*** Begin section ***

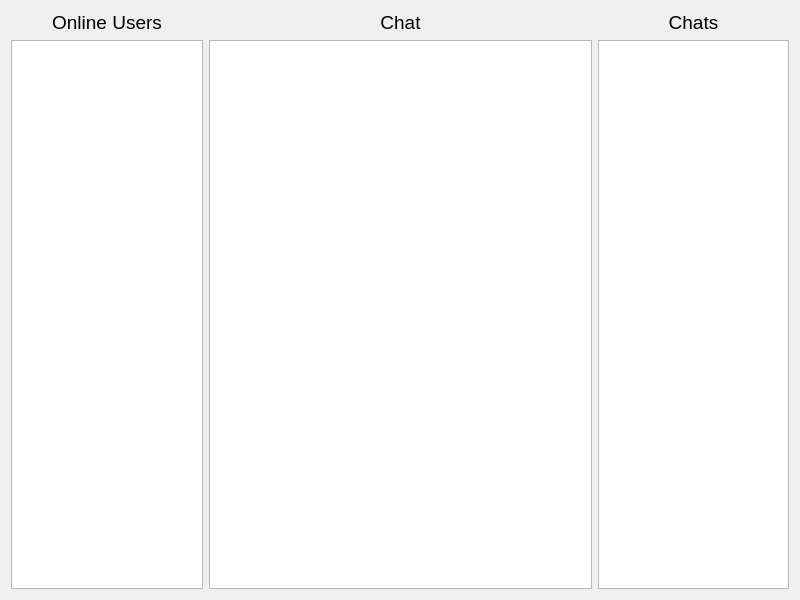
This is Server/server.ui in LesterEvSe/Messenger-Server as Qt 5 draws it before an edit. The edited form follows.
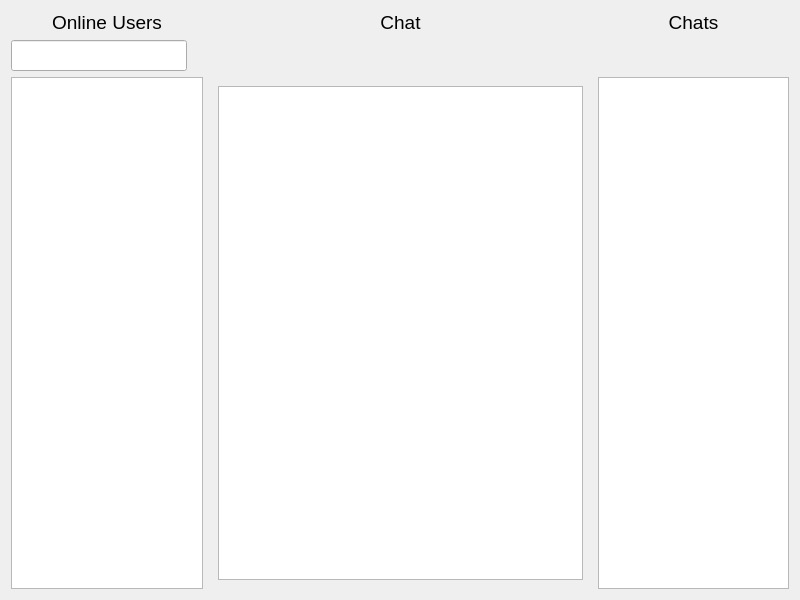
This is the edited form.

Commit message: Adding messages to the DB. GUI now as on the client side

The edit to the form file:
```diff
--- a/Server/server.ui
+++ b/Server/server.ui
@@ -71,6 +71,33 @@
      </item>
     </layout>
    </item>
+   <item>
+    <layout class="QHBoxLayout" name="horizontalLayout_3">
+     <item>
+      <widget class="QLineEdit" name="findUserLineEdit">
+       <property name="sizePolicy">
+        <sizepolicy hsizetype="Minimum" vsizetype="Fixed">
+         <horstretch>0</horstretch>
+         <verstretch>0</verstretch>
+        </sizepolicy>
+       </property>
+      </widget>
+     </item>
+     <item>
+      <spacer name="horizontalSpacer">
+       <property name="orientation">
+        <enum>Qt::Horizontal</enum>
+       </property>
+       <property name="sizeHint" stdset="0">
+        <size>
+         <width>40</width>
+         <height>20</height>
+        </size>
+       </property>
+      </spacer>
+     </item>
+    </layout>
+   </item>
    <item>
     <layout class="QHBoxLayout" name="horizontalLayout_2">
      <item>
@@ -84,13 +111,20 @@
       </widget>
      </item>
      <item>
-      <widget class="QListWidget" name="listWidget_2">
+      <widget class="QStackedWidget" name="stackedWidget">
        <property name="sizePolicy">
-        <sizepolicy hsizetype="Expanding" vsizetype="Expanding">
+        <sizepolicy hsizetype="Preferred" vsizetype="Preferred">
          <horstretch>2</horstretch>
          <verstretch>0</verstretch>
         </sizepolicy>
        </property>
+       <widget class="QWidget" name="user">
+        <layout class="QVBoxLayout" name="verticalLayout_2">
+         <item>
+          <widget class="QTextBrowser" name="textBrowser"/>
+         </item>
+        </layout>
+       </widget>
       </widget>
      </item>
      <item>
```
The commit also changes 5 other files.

*** End section ***
*** Begin section ***

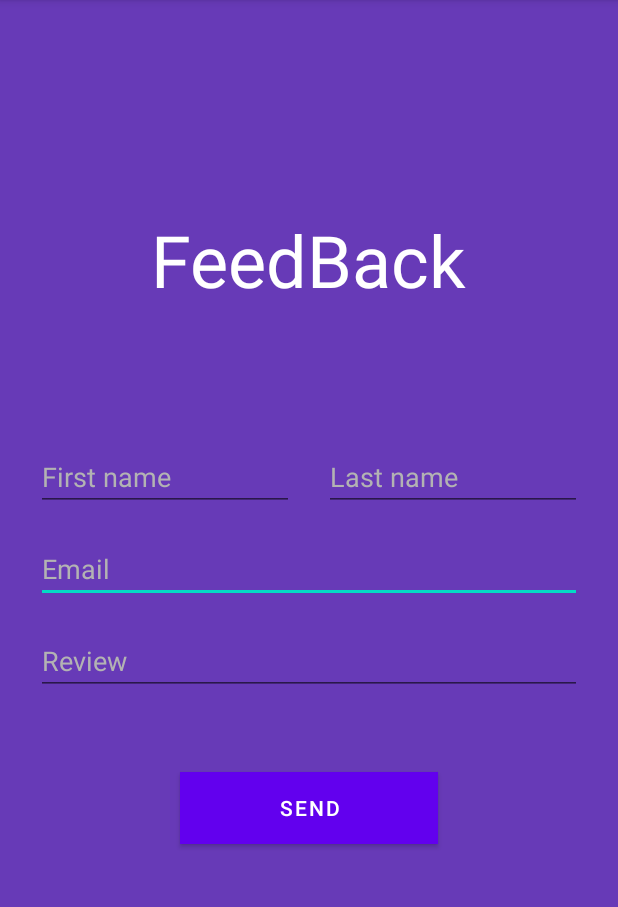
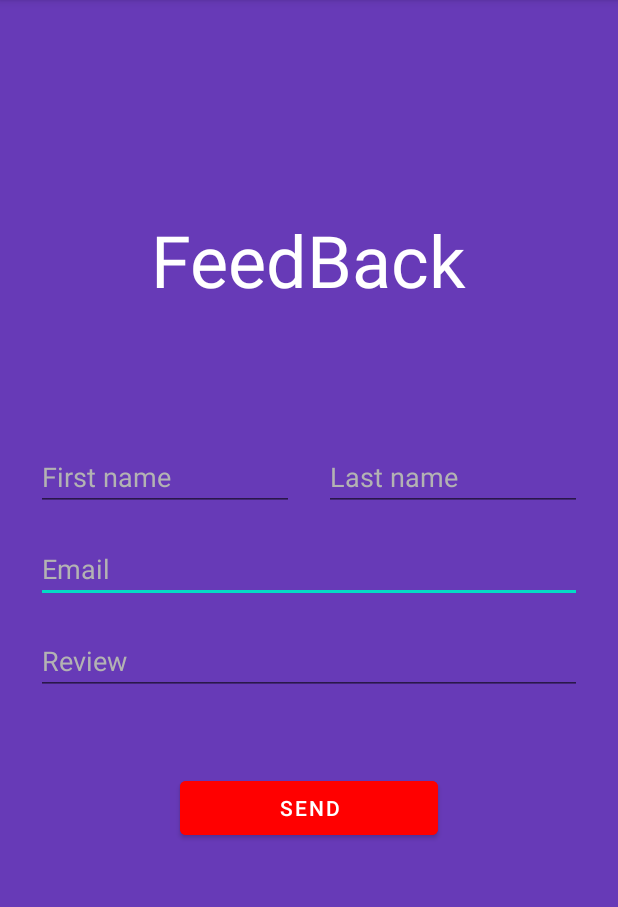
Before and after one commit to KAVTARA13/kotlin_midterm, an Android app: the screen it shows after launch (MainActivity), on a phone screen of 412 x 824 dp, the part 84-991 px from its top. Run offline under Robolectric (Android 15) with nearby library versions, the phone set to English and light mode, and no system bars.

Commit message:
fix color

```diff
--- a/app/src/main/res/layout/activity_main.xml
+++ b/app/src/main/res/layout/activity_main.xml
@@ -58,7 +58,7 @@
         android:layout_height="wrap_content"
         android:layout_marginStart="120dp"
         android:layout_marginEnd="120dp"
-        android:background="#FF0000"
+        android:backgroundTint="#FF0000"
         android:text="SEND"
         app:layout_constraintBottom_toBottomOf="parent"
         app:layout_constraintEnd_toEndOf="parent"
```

*** End section ***

— DESCRIPTION OF THE TASK —
Copy the lines of the entries above that mention "vsizetype".

— WRITTEN ANSWER —
+        <sizepolicy hsizetype="Minimum" vsizetype="Fixed">
-        <sizepolicy hsizetype="Expanding" vsizetype="Expanding">
+        <sizepolicy hsizetype="Preferred" vsizetype="Preferred">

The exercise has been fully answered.